Copy all entries without alteration and skip the pictures they hold.

══════

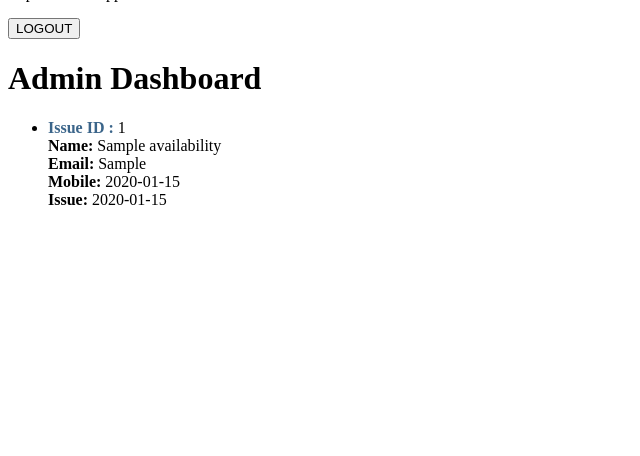
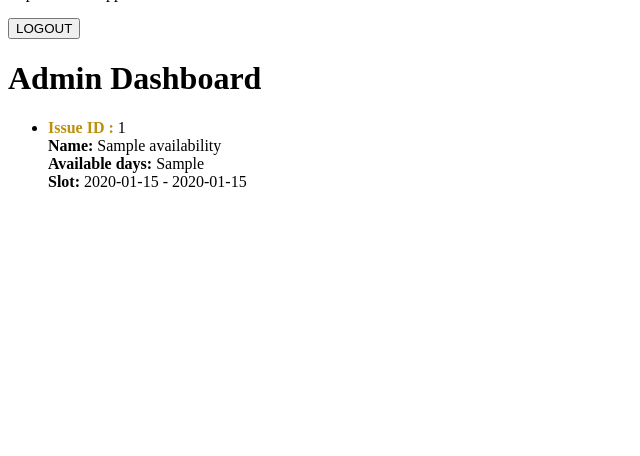
Before and after one commit to Lakshya-kesarwani/Flask_app, a Flask app: page /doctor in a window 1280 px wide. Shown: the part 344-800 px from the top of the page, without its empty margins (0-640 px from the left). Run offline with Flask 3, Linux system fonts and the light colour scheme; tables that the repository leaves empty hold one stand-in row (values such as "Sample post").

Commit message:
changed colour

```diff
--- a/templates/homepage.html
+++ b/templates/homepage.html
@@ -1,16 +1,16 @@
 <!DOCTYPE html>
 <html lang="en">
   <head>
-    <meta charset="UTF-8">
-    <meta name="viewport" content="width=device-width, initial-scale=1.0">
+    <meta charset="UTF-8" />
+    <meta name="viewport" content="width=device-width, initial-scale=1.0" />
     <title>Document</title>
-    <link rel="stylesheet" href="../static/homepage.css">
+    <link rel="stylesheet" href="../static/homepage.css" />
   </head>
   <body>
     <nav>
       <span id="logo">
-           <a href="/"> <img src="/static/logo.jpg" alt=""></a>
-        <P  id="nav-text">Expert Tech Support at Your Service</P>
+        <a href="/"> <img src="/static/logo.jpg" alt="" /></a>
+        <p id="nav-text">Expert Tech Support at Your Service</p>
         <form action="/admin">
           <button>LOGOUT</button>
         </form>
@@ -21,14 +21,16 @@
       <ul>
         {% for issue in issues %}
         <li>
-                <strong style="color:rgb(59, 101, 138)">Issue ID :</strong> {{ issue.id }} <br>
-                <strong>Name:</strong> {{ issue.doctor_name }} <br>
-                <strong>Email:</strong> {{ issue.available_day }} <br>
-                <strong>Mobile:</strong> {{ issue.start_time }} <br>
-                <strong>Issue:</strong> {{ issue.end_time }} <br>
-                <br>
-                <br>
-                <br>
+          <strong style="color: rgb(188, 144, 14)">Issue ID :</strong> {{
+          issue.id }} <br />
+          <strong>Name:</strong> {{ issue.doctor_name }} <br />
+          <strong>Available days:</strong> {{ issue.available_day }} <br />
+          <strong>Slot:</strong> {{ issue.start_time }} - {{ issue.end_time }}
+          <br />
+          <!-- <strong>Issue:</strong> {{ issue.end_time }} <br /> -->
+          <br />
+          <br />
+          <br />
         </li>
         {% endfor %}
       </ul>
```
Lines whose indentation alone changed are shown as unchanged.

══════

ANSWER AREA.
Before and after one commit to Lakshya-kesarwani/Flask_app, a Flask app: page /doctor in a window 1280 px wide. Shown: the part 344-800 px from the top of the page, without its empty margins (0-640 px from the left). Run offline with Flask 3, Linux system fonts and the light colour scheme; tables that the repository leaves empty hold one stand-in row (values such as "Sample post").

Commit message:
changed colour

```diff
--- a/templates/homepage.html
+++ b/templates/homepage.html
@@ -1,16 +1,16 @@
 <!DOCTYPE html>
 <html lang="en">
   <head>
-    <meta charset="UTF-8">
-    <meta name="viewport" content="width=device-width, initial-scale=1.0">
+    <meta charset="UTF-8" />
+    <meta name="viewport" content="width=device-width, initial-scale=1.0" />
     <title>Document</title>
-    <link rel="stylesheet" href="../static/homepage.css">
+    <link rel="stylesheet" href="../static/homepage.css" />
   </head>
   <body>
     <nav>
       <span id="logo">
-           <a href="/"> <img src="/static/logo.jpg" alt=""></a>
-        <P  id="nav-text">Expert Tech Support at Your Service</P>
+        <a href="/"> <img src="/static/logo.jpg" alt="" /></a>
+        <p id="nav-text">Expert Tech Support at Your Service</p>
         <form action="/admin">
           <button>LOGOUT</button>
         </form>
@@ -21,14 +21,16 @@
       <ul>
         {% for issue in issues %}
         <li>
-                <strong style="color:rgb(59, 101, 138)">Issue ID :</strong> {{ issue.id }} <br>
-                <strong>Name:</strong> {{ issue.doctor_name }} <br>
-                <strong>Email:</strong> {{ issue.available_day }} <br>
-                <strong>Mobile:</strong> {{ issue.start_time }} <br>
-                <strong>Issue:</strong> {{ issue.end_time }} <br>
-                <br>
-                <br>
-                <br>
+          <strong style="color: rgb(188, 144, 14)">Issue ID :</strong> {{
+          issue.id }} <br />
+          <strong>Name:</strong> {{ issue.doctor_name }} <br />
+          <strong>Available days:</strong> {{ issue.available_day }} <br />
+          <strong>Slot:</strong> {{ issue.start_time }} - {{ issue.end_time }}
+          <br />
+          <!-- <strong>Issue:</strong> {{ issue.end_time }} <br /> -->
+          <br />
+          <br />
+          <br />
         </li>
         {% endfor %}
       </ul>
```
Lines whose indentation alone changed are shown as unchanged.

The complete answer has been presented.